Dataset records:
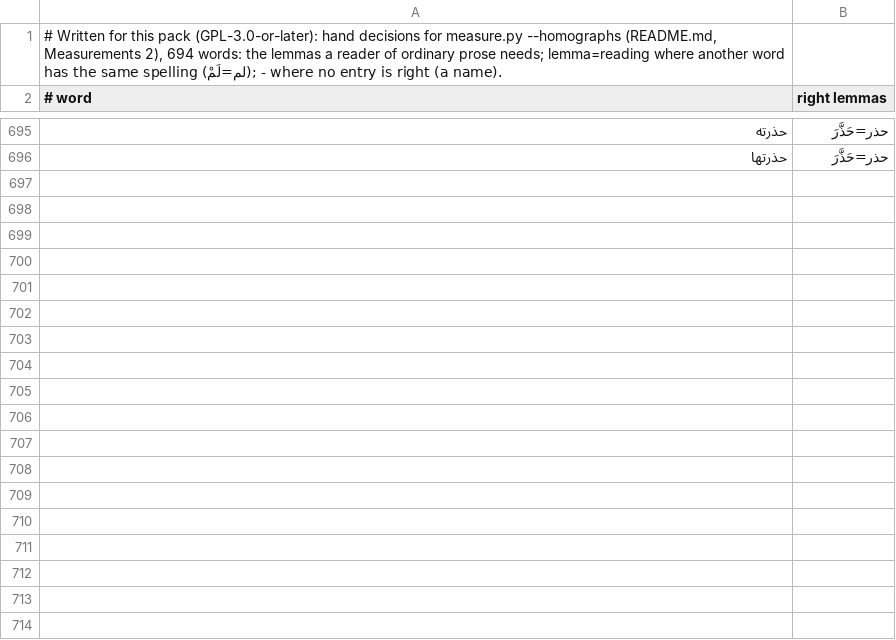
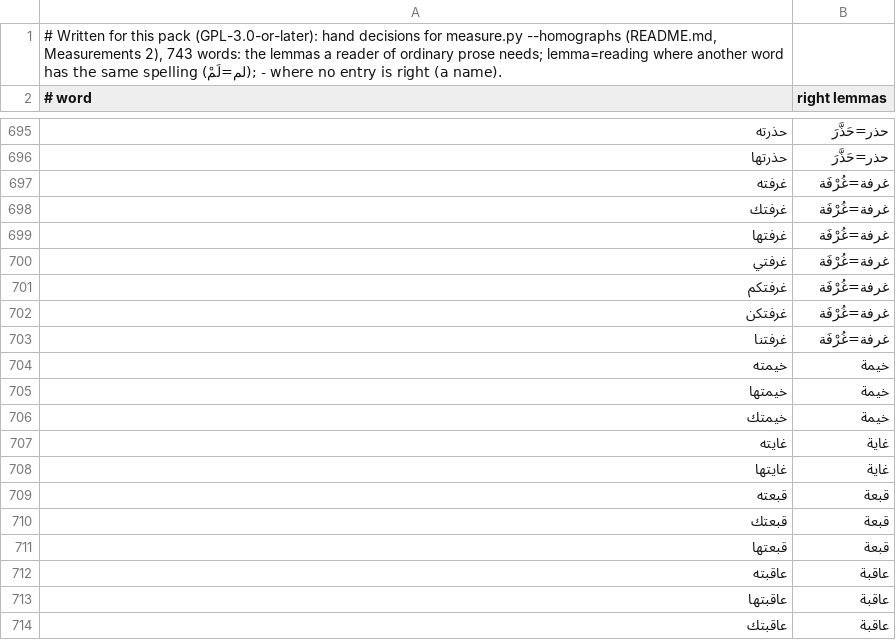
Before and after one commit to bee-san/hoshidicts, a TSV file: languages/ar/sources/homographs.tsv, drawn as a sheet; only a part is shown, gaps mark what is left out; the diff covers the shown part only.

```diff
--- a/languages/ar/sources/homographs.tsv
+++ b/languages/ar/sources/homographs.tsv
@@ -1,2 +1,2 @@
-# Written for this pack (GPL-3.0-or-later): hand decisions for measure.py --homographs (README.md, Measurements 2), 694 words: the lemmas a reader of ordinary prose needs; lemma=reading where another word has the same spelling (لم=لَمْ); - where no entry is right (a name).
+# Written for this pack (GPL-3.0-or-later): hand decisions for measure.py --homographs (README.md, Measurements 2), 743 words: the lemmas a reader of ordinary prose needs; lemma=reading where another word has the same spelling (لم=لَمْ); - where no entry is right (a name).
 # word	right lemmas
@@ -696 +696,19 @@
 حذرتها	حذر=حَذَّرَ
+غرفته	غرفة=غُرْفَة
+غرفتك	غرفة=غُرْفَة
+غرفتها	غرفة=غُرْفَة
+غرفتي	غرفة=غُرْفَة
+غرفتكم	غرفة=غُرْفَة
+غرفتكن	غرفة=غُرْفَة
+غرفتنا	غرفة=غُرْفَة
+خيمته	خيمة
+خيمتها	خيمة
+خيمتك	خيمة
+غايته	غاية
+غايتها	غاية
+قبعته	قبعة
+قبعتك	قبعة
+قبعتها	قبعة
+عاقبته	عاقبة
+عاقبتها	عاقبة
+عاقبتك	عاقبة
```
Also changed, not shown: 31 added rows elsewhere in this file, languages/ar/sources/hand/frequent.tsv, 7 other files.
==
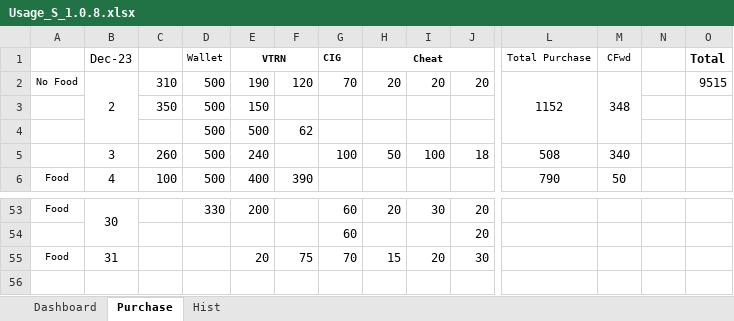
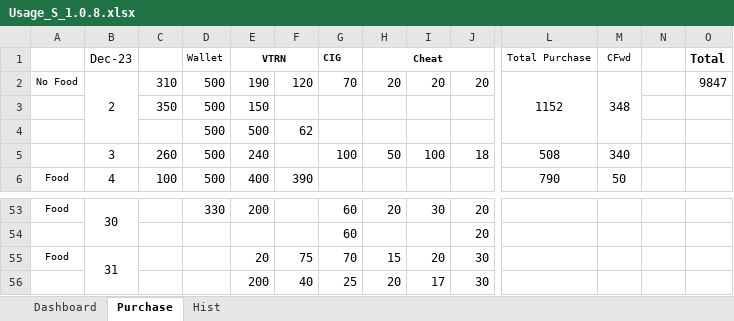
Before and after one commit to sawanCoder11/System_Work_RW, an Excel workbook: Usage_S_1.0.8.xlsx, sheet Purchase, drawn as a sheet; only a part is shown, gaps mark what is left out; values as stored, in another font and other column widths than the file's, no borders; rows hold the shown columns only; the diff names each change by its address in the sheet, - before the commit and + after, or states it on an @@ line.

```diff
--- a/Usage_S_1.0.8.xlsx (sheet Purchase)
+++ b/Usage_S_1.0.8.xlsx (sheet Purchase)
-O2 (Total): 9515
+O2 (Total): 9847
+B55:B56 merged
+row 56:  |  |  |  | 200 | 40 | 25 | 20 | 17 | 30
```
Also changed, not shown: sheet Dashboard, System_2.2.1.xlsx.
* * *
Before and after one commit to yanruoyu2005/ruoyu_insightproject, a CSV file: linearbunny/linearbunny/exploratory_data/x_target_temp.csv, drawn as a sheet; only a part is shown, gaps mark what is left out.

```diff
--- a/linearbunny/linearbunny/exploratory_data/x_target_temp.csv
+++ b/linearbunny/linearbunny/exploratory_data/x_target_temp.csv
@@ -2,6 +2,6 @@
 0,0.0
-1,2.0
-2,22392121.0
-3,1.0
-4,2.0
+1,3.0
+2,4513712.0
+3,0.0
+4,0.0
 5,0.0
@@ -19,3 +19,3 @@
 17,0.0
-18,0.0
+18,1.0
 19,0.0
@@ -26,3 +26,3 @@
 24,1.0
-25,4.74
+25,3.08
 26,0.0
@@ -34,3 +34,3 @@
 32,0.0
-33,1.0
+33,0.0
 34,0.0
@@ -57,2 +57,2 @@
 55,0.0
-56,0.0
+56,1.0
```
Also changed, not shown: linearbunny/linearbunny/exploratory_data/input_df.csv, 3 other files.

### ABOUT THIS TASK
For each line above that contains the word "files", make a copy.

### FINISHED TASK
Also changed, not shown: 31 added rows elsewhere in this file, languages/ar/sources/hand/frequent.tsv, 7 other files.
Also changed, not shown: linearbunny/linearbunny/exploratory_data/input_df.csv, 3 other files.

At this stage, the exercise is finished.